Before-and-after change records:
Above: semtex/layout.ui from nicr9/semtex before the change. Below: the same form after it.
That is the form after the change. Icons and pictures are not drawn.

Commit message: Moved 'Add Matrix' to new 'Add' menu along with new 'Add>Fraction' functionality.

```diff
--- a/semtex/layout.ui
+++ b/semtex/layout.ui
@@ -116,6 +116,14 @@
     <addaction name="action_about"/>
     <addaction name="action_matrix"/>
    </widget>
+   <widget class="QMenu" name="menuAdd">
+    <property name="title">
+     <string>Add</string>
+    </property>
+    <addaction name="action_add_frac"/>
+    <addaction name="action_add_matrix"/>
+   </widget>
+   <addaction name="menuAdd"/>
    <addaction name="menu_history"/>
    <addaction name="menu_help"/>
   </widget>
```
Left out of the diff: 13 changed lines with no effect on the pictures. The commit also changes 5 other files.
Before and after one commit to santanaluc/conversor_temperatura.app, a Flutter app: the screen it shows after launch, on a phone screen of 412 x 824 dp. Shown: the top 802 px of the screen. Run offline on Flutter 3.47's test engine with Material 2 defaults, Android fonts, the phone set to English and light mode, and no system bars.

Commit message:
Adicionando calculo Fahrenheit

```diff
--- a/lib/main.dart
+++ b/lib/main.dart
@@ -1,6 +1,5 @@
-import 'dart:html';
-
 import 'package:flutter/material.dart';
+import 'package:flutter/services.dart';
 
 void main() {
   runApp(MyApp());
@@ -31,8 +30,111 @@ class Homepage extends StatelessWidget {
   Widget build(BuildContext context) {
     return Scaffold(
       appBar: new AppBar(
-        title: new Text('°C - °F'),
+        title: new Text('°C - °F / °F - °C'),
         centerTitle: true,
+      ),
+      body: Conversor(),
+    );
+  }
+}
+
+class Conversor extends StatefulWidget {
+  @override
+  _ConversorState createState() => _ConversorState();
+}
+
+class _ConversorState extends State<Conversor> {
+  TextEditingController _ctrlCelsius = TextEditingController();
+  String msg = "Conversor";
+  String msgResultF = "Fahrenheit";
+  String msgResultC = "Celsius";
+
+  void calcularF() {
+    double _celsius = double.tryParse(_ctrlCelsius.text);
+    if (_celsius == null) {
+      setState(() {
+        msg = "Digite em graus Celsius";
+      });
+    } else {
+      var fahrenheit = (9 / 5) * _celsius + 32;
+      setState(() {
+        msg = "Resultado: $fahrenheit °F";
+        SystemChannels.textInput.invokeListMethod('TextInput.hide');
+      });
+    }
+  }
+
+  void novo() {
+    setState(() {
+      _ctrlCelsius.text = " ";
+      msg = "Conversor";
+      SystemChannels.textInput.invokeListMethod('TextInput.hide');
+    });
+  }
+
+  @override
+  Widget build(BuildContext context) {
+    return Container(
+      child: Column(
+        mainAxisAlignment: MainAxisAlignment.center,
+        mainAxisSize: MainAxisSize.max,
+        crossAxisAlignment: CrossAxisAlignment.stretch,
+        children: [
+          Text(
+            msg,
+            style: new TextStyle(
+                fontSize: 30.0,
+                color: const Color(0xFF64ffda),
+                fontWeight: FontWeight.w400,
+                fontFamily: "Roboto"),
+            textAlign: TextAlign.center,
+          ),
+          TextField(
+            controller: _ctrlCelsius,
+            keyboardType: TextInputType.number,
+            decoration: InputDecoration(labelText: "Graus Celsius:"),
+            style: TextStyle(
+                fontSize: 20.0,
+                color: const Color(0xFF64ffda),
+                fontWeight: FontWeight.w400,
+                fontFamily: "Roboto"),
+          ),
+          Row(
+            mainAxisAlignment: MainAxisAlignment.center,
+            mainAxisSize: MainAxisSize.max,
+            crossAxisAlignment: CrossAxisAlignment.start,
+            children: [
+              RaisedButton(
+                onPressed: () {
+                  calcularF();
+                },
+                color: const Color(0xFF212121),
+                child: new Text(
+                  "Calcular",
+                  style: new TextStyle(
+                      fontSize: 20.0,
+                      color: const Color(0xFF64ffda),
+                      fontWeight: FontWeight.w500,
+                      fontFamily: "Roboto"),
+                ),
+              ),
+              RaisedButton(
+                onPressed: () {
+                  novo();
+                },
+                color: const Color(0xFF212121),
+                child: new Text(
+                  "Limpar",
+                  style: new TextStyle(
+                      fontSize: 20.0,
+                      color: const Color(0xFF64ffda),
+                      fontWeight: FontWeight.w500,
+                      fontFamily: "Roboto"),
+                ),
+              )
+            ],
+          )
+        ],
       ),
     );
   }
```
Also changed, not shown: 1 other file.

## Aim of the task
Whenever a line above holds the word "with", include it in your count, and report nothing but that count.

## Answer area
3